- Moving the pulse width knob of each of the oscillators will enable or disable LFO routing to the oscillator's pulse width. Turning the knob counter-clockwise will disable the LFO, turning it clockwise will enable it. The LEDs near the oscillator will illuminate if the LFO is enabled. When the LFO is enabled, the pulse width knob will control the intensity of the pulse width modulation instead of directly setting the pulse width.
You can also configure the values for these settings at boot-up using the settings editor.
Editing module settings#
Even though Castor & Pollux uses analog circuitry to make its beautiful sounds, there is a little microcontroller brain inside that's orchestrating everything. There's a few settings you can tweak over USB, such as the LED brightness and the range of the pitch knobs. Head over to the web-based settings editor to tweak to your heart's content.
Updating the firmware#
- Download the latest firmware from GitHub. It will be a
- Connect Castor & Pollux to your computer via USB. The USB port is located underneath the panel. Note that you still have to power the module from a Eurorack power supply.
- Place Castor & Pollux in bootloader mode by pressing the reset button twice quickly. The reset button is located just below the USB port. Once in bootloader mode, you should see a drive on your computer named
- Copy the
.uf2file from step 1 to the
GEMINIBOOTdrive. The module should restart by itself.
Open source hardware & software#
Castor & Pollux is completely open source and hacking is encouraged.
- The firmware is available under the MIT License. Note that the firmware uses some third-party libraries that are under different, but compatible terms. Read the full text of the license for more details.
- The hardware designs is available under the permissive CERN-OHL-P v2 and is designed using KiCAD which is free and open-source. You can open the hardware files using KiCAD or you can check out a PDF of the schematics for the mainboard and the jackboard.
Castor & Pollux is certified open source hardware
Warranty, disclaimers, and limits#
Modules purchased from Winterbloom have a warranty of six months from the date of purchase. This warranty covers any manufacturing defects in the module. It does not cover damage from due to incorrect handling, storage, or power, overvoltage events, or modifications.
Please contact us if you are experiencing issues with your module. Modules returned under warranty will either be refunded, replaced, or repaired at our discretion. You will be responsible for the cost of returning the module to Winterbloom.
Because Eurorack has a vast number of possible combinations of power supplies, modules, cases, and accessories, it is impossible for us to guarantee compatibility with every possible configuration. We make a reasonable effort to test modules with several power supplies, cases, and other modules.
We encourage tinkering, however, we will not refund, repair, or replace any products that have been modified.

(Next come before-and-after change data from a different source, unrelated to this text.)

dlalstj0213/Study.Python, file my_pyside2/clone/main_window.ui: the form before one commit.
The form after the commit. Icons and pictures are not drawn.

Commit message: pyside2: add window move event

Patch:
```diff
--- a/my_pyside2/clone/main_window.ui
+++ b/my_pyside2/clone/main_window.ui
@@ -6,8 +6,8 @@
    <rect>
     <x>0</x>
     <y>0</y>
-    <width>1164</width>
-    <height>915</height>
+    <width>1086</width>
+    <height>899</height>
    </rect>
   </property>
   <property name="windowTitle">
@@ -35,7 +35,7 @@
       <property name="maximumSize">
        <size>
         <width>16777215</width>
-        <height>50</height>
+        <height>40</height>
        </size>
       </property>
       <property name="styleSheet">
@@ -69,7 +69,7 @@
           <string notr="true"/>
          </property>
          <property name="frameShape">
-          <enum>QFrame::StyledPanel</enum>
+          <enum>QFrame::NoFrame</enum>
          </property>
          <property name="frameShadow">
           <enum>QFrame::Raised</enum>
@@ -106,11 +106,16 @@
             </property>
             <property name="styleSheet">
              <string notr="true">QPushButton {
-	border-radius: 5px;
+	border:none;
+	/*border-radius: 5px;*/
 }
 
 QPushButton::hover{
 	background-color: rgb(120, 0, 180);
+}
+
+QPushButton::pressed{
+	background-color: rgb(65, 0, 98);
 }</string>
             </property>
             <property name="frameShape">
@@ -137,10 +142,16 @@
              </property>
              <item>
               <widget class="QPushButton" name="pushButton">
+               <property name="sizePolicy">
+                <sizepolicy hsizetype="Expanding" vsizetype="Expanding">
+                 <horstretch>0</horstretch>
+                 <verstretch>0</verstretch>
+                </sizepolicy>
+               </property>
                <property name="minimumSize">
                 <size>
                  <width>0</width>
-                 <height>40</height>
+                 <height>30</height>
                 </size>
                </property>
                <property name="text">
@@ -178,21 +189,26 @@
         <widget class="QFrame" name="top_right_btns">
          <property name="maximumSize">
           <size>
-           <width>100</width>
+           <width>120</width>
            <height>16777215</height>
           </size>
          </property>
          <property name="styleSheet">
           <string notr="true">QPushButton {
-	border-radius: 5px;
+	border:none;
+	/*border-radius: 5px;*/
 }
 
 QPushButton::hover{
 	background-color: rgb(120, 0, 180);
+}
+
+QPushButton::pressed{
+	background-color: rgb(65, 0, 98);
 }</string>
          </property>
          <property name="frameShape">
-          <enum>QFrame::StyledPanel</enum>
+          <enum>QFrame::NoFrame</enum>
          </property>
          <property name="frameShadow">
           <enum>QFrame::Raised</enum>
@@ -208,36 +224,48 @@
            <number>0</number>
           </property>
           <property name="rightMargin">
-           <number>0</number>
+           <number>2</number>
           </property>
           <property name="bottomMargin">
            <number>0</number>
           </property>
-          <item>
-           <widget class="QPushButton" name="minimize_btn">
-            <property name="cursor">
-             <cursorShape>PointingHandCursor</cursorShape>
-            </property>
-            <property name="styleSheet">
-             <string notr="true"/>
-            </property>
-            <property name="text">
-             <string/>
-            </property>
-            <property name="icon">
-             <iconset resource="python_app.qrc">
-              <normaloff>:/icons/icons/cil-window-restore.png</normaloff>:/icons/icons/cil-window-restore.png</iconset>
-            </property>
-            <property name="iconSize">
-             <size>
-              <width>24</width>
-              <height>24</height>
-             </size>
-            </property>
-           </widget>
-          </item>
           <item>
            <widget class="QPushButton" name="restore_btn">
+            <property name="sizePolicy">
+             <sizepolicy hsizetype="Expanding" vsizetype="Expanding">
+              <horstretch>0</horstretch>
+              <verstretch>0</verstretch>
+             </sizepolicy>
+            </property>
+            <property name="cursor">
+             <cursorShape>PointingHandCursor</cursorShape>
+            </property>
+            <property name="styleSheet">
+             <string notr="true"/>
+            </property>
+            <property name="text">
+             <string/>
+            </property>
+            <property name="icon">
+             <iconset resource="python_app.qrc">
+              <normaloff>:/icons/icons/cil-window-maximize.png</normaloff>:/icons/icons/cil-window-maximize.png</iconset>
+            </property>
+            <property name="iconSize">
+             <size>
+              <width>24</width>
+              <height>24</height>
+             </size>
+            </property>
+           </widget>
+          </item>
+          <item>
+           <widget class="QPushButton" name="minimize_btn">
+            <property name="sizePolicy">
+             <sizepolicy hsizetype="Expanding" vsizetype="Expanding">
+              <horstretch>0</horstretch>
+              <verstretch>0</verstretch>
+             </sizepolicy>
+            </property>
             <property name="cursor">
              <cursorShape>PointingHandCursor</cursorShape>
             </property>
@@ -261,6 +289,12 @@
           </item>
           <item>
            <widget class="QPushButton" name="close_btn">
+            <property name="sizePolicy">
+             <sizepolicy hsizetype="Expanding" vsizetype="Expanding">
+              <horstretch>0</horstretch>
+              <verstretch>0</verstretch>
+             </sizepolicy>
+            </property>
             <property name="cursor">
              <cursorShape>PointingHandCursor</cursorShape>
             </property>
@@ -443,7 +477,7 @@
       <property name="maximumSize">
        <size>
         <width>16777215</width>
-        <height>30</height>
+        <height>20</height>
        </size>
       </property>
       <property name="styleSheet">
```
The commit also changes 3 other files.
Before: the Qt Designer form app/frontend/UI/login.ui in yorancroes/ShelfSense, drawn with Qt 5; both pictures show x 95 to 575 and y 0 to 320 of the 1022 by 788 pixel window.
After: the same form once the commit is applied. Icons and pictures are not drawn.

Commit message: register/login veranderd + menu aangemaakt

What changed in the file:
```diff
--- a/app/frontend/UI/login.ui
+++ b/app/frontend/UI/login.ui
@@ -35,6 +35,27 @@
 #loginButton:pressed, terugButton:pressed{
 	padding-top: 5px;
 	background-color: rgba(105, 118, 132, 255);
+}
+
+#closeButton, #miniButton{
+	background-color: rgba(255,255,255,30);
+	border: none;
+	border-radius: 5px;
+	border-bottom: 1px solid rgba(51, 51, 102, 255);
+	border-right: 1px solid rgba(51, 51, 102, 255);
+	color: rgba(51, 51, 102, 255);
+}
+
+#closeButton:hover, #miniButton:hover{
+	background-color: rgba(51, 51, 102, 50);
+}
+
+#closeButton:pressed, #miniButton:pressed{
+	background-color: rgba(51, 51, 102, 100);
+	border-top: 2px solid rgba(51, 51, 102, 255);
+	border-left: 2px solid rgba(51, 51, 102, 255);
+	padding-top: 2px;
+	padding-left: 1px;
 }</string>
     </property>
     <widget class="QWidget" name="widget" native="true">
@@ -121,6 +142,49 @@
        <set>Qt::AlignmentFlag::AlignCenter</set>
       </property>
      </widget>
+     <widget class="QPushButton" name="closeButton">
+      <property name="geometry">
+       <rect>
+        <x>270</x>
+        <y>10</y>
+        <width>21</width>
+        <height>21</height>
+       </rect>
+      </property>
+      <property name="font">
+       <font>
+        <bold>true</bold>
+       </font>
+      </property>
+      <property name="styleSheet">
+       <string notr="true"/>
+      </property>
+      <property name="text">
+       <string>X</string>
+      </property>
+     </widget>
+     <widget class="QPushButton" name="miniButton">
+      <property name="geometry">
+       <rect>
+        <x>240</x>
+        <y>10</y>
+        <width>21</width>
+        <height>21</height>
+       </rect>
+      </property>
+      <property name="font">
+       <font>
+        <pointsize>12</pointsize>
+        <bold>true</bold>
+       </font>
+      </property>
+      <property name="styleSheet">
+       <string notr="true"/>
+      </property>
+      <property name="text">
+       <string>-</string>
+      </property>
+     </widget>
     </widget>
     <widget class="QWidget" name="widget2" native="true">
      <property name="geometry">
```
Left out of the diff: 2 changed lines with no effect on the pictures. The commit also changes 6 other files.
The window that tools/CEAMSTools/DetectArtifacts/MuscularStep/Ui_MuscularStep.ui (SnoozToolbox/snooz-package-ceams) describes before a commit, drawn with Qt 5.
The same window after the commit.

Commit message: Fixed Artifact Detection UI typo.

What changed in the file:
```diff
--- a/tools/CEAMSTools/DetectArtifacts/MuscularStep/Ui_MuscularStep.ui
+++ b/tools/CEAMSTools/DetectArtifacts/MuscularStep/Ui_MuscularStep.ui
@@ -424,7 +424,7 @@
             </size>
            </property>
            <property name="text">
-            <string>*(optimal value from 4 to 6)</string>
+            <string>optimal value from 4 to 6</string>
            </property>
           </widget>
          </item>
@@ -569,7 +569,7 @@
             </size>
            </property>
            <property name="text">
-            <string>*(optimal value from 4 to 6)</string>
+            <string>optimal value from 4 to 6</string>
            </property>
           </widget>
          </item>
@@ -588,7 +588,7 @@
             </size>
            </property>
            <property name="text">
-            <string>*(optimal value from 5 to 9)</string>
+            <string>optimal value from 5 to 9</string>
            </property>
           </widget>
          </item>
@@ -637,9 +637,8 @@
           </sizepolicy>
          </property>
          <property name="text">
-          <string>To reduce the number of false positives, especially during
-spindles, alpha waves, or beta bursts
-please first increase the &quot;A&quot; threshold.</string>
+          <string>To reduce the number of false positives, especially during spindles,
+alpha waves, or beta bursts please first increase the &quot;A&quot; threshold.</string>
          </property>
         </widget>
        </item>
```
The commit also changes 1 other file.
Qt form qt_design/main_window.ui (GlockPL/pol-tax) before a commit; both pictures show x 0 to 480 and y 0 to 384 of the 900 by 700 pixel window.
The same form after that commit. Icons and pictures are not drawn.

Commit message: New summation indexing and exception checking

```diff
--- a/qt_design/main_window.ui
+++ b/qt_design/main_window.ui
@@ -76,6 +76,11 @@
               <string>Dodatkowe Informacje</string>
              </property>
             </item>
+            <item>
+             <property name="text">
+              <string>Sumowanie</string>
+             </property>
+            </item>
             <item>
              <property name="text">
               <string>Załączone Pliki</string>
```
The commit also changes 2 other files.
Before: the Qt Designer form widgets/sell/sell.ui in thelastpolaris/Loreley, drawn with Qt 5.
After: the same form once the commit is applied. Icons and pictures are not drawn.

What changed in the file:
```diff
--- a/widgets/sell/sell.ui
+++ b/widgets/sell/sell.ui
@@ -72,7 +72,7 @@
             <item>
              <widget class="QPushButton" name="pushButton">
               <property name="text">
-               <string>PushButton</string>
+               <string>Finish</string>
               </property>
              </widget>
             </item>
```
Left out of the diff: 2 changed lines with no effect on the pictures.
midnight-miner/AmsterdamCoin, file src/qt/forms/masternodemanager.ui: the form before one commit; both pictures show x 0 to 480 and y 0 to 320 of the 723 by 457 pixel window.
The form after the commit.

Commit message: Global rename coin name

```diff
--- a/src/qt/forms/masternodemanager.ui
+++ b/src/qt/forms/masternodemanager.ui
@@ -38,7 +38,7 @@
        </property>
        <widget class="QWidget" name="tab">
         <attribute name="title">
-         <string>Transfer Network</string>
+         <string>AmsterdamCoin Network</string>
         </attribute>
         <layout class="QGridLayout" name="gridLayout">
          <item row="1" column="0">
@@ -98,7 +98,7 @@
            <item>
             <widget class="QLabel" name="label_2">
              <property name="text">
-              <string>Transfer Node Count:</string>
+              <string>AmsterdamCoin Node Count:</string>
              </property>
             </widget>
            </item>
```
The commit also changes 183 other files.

We have stress tested Castor & Pollux under the following conditions. These are provided for reference only; we do not guarentee that that the module will function under these conditions.
- Continuous run time: at least 48 hours
- Overvoltage from power supply: at least
- Reverse voltage from power supply: at least
- Undervoltage from power supply: as low as
- Over and under voltage on inputs: at least
- Output connected to another output: at least
- Output shorted to ground: at least 60 minutes
Acknowledgments and thanks#
Castor & Pollux would not be possible without the help of the Adafruit, support from Microchip, and the volumes of literature documenting and analyzing the Juno's DCO design.